It drives me crazy when I see industries threaten higher rates if they’re imperiled by the loss of customers due to progress. The insurance industry is just one group I can think of.
Many countries have deals worked out between energy producers and their government to subsidies green energy, to lower customer costs, save energy and boost economies. Cheaper energy would shift spending to other products, creating demand. It’s so easy. Yet Wisconsin has blocked progress just so they could keep in place the those old fashioned utility companies. If they tell you they didn't see this coming they would be lying, or bad corporate leaders.

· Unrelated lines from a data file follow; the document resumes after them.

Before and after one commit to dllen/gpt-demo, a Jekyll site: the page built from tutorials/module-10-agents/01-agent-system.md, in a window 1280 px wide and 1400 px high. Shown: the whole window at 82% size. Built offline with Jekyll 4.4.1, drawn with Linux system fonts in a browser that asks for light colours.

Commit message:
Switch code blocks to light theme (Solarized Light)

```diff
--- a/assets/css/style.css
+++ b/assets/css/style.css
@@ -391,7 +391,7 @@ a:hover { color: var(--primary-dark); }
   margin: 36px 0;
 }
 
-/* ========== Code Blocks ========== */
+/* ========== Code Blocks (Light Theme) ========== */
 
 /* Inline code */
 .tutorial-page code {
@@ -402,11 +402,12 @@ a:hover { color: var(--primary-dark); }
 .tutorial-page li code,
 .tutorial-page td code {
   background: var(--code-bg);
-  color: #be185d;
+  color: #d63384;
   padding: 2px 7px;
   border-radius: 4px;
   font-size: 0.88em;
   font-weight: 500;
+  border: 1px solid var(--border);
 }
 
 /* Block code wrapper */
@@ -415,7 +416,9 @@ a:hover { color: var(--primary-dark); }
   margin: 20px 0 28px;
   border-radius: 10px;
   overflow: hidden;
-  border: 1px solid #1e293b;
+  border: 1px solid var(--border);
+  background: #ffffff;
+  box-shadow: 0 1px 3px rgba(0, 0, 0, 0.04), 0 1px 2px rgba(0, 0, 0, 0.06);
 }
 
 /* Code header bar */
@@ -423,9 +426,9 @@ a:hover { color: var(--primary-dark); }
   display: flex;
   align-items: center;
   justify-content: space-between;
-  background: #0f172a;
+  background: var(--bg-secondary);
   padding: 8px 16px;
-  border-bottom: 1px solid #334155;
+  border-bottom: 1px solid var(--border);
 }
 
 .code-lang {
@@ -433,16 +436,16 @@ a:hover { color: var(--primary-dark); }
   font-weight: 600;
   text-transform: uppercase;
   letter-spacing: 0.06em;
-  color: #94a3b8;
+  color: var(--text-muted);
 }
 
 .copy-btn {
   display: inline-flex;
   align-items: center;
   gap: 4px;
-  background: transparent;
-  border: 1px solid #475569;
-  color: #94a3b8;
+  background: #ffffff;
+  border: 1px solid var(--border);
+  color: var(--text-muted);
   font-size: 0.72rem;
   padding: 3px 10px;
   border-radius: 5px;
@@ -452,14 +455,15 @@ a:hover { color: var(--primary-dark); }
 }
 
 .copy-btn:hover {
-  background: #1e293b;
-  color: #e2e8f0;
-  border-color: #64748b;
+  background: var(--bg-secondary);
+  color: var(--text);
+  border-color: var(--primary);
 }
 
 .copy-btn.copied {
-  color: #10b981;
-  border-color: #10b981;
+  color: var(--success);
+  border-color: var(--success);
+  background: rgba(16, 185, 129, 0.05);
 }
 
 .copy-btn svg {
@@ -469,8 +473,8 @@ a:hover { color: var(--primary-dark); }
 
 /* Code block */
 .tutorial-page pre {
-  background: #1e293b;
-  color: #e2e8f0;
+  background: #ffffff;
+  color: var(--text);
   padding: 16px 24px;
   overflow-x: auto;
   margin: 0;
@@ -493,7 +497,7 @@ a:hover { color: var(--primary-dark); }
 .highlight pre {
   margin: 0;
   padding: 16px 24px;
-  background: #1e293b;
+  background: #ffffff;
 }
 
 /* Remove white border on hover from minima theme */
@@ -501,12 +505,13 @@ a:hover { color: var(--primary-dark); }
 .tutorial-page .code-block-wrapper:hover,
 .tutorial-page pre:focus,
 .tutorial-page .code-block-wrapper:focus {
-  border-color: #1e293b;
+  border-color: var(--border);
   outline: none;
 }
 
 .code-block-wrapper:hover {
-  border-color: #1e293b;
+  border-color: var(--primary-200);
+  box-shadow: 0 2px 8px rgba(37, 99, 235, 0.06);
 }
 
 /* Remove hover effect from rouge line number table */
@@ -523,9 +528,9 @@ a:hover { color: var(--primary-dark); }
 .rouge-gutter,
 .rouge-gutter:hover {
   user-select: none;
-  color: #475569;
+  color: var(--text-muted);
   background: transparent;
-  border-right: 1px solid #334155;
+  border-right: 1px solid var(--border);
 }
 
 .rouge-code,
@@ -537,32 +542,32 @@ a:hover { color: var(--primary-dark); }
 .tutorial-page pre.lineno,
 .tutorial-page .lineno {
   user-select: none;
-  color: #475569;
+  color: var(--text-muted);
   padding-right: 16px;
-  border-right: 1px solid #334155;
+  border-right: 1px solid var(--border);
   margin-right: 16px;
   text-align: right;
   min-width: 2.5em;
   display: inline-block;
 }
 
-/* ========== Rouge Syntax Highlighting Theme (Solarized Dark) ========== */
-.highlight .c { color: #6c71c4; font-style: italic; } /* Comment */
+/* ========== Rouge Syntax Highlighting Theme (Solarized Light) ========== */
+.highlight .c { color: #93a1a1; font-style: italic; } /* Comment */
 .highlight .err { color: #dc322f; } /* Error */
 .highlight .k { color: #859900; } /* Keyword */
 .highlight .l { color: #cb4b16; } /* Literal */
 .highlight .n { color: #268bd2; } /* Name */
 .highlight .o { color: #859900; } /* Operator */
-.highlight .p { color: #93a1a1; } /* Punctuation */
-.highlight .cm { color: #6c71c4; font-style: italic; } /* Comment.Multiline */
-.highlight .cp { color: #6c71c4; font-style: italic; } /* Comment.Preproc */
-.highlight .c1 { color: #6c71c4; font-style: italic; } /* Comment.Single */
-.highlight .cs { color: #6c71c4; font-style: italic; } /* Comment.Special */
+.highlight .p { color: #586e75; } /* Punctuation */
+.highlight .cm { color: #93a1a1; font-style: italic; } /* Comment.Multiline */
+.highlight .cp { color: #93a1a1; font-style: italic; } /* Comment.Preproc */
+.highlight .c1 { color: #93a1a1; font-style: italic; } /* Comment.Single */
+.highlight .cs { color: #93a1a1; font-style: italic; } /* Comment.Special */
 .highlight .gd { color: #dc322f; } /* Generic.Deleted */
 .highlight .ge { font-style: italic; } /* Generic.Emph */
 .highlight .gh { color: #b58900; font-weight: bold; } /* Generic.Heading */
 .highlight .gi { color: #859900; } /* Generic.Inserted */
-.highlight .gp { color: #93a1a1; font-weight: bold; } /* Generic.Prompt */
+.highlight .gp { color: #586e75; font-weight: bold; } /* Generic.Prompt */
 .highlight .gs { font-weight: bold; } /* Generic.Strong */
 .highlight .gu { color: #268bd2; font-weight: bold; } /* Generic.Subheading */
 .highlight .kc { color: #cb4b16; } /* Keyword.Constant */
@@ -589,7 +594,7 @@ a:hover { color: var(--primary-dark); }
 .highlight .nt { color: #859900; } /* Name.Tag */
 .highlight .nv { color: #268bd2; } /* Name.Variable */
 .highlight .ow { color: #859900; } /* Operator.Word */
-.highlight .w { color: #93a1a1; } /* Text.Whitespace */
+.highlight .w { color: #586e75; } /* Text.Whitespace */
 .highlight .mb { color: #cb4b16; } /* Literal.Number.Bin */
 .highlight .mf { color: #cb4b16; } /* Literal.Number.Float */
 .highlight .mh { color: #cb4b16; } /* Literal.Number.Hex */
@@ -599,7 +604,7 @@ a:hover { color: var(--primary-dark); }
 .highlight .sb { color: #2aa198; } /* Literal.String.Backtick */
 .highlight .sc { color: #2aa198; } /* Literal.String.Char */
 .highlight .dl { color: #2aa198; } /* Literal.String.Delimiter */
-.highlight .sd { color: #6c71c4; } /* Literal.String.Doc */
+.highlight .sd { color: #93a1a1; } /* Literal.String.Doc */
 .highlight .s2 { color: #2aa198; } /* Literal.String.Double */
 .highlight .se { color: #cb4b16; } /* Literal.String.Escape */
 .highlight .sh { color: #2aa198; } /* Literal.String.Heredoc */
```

Utilities have seen their customers dwindle for years. Huge manufacturing plants have disappeared, customer switched to energy efficient appliances and lighting, and home solar panels are multiplying.
So for them to whine about big business going solar from their rooftops, saving energy and money, what are we supposed to do, stop it?
jsonline-Thomas Content: Wisconsin is missing out on a wave of solar power development that's going on around the country. One example: Kohl's Department Stores around the country generate three times as much power as all the solar electricity being generated in Wisconsin today.
What's driving the boom in other states is third-party financing, which allows a company such as SunEdison, a builder of solar power plants, to own the panels on the roof of a Kohl's store. That's not allowed in Wisconsin, but would be under a bill being drafted in Madison by Rep. Chris Taylor (D-Madison) and Rep. Gary Tauchen (R-Bonduel).
Whine, whine, whine….
According to Bill Skewes, who heads the Wisconsin Utilities Association, the lobbying arm for the utility industry, the biggest concern is that utilities will see cost shifting because they will sell less power to customers who install solar systems.
That’s supposed to make me cry?
The fixed costs of paying for the poles, wires and day-to-day business operations of the utility would then have to be spread across the remaining customers … "The customers who become partial customers because of a distributed generation agreement would be subsidized by the other customers on the utility system," Supporters concede it could result in reduced power sales by utilities. At the same time, they note that utilities see lower sales every time a business takes steps to cut energy waste or replaces an incandescent light bulb with an LED bulb.I think Dumb Ron Johnson called it "creative destruction."